KEEP UP TO DATE

CONNECT  facebook youtube pinterest twitter soundcloud
search advanced search

AUTHOR(S)

Yekaterina Chzhen; Irene Moor; William Pickett; Emilia Toczydlowska; Gonneke Stevens
UNICEF -
LANGUAGE:
English
DOWNLOAD:
Full text PDF KB 4793
facebook twitter linkedin google+ reddit print email

ABSTRACT

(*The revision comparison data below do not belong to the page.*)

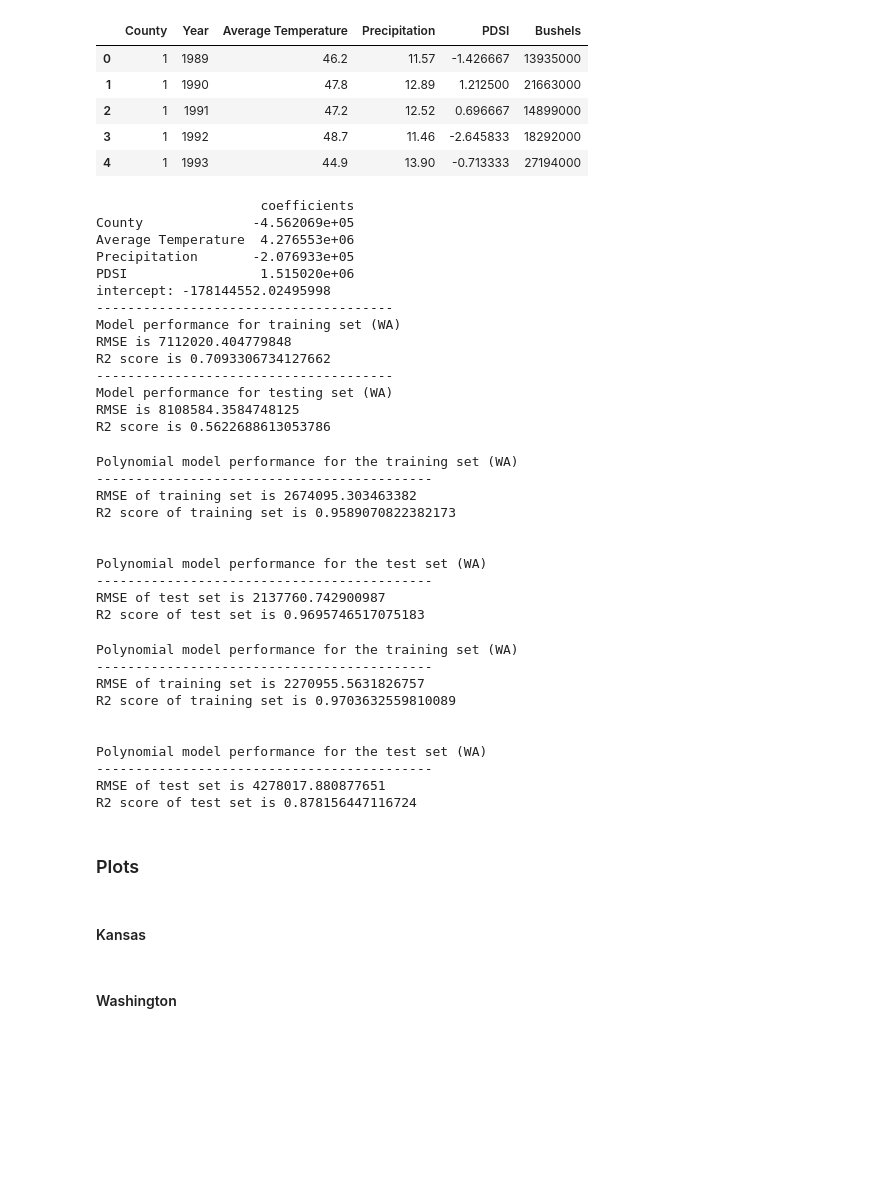
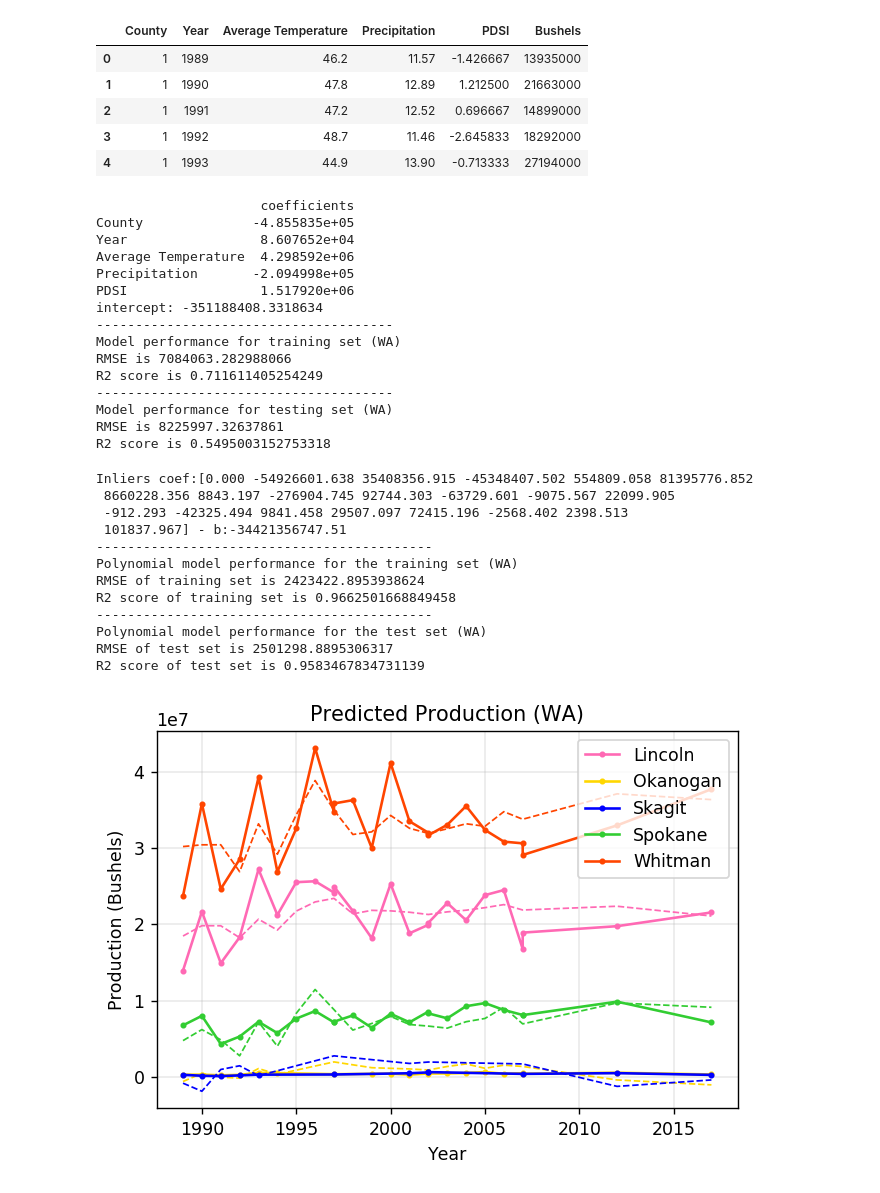
Before and after one commit to asmikumar/wheat-forecasting, a Jupyter notebook: regressions_agriculture.ipynb, the cells around one changed output. Drawn from its saved outputs; the diff is of its cells as text; code cells hidden in the pictures; blank space fills up the shorter version.

```diff
--- a/regressions_agriculture.ipynb
+++ b/regressions_agriculture.ipynb
@@ -461,7 +515,7 @@ agri_climate_rearranged_WA.head()
 | 3 | 1 | 1992 | 48.7 | 11.46 | -2.645833 | 18292000 |
 | 4 | 1 | 1993 | 44.9 | 13.90 | -0.713333 | 27194000 |
 # %%
-X = agri_climate_rearranged_WA[['County', 'Average Temperature', 'Precipitation', 'PDSI']]
+X = agri_climate_rearranged_WA[['County', 'Year', 'Average Temperature', 'Precipitation', 'PDSI']]
 Y = agri_climate_rearranged_WA['Bushels']
 X_train, X_test, Y_train, Y_test = train_test_split(X, Y, test_size = 0.2, random_state=5)
 lin_model = LinearRegression()
@@ -494,17 +548,18 @@ print('RMSE is {}'.format(rmse))
 print('R2 score is {}'.format(r2))
 # %% [output]
                      coefficients
-County              -4.562069e+05
-Average Temperature  4.276553e+06
-Precipitation       -2.076933e+05
-PDSI                 1.515020e+06
-intercept: -178144552.02495998
+County              -4.855835e+05
+Year                 8.607652e+04
+Average Temperature  4.298592e+06
+Precipitation       -2.094998e+05
+PDSI                 1.517920e+06
+intercept: -351188408.3318634
 --------------------------------------
 Model performance for training set (WA)
-RMSE is 7112020.404779848
-R2 score is 0.7093306734127662
+RMSE is 7084063.282988066
+R2 score is 0.711611405254249
 --------------------------------------
 Model performance for testing set (WA)
-RMSE is 8108584.3584748125
-R2 score is 0.5622688613053786
+RMSE is 8225997.32637861
+R2 score is 0.5495003152753318
 # %%
@@ -547,32 +663,16 @@ def create_polynomial_regression_model(degree):
 # %%
-create_polynomial_regression_model(2)
+create_polynomial_regression_model_WA(2)
 # %% [output]
+Inliers coef:[0.000 -54926601.638 35408356.915 -45348407.502 554809.058 81395776.852
+ 8660228.356 8843.197 -276904.745 92744.303 -63729.601 -9075.567 22099.905
+ -912.293 -42325.494 9841.458 29507.097 72415.196 -2568.402 2398.513
+ 101837.967] - b:-34421356747.51
+-------------------------------------------
 Polynomial model performance for the training set (WA)
+RMSE of training set is 2423422.8953938624
+R2 score of training set is 0.9662501668849458
 -------------------------------------------
-RMSE of training set is 2674095.303463382
-R2 score of training set is 0.9589070822382173
-
-
 Polynomial model performance for the test set (WA)
--------------------------------------------
-RMSE of test set is 2137760.742900987
-R2 score of test set is 0.9695746517075183
+RMSE of test set is 2501298.8895306317
+R2 score of test set is 0.9583467834731139
+[figure, added]
-# %%
-create_polynomial_regression_model(3)
-# %% [output]
-Polynomial model performance for the training set (WA)
--------------------------------------------
-RMSE of training set is 2270955.5631826757
-R2 score of training set is 0.9703632559810089
-
-
-Polynomial model performance for the test set (WA)
--------------------------------------------
-RMSE of test set is 4278017.880877651
-R2 score of test set is 0.878156447116724
-# %% [markdown]
-### Plots
-# %% [markdown]
-#### Kansas
-# %% [markdown]
-#### Washington
```
Also changed, not shown: parts of 7 cells of this notebook.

A large body of literature has established socio-economic gradients in adolescent health, but few studies have investigated the extent to which these gradients are associated with very poor health outcomes. The current analysis examined the extent to which the socio-economic background of adolescents relates to very poor self-reported health and well-being (the so-called ’bottom end’). We examined the following as indicators of adolescent health: psychosomatic health complaints; physical activity; healthy eating; unhealthy eating; and life satisfaction. Adolescents who scored below the mean of the lower half of the distribution of a given indicator fall in the “bottom group” on this indicator. The largest, most persistent and widespread socio-economic gradients are in life satisfaction, physical activity and healthy eating, while the findings are mixed for unhealthy eating and psychosomatic health. Socio-economic inequalities were largely stable, but in a sizeable minority of the countries, socio-economic inequalities in physical activity and healthy eating have widened between 2001/02 and 2013/14, while inequalities in unhealthy eating and life satisfaction have narrowed in several countries.

SERIESInnocenti Working Papers
SERIES No. 2016_10
DATE OF PUBLICATION2016
PAGES26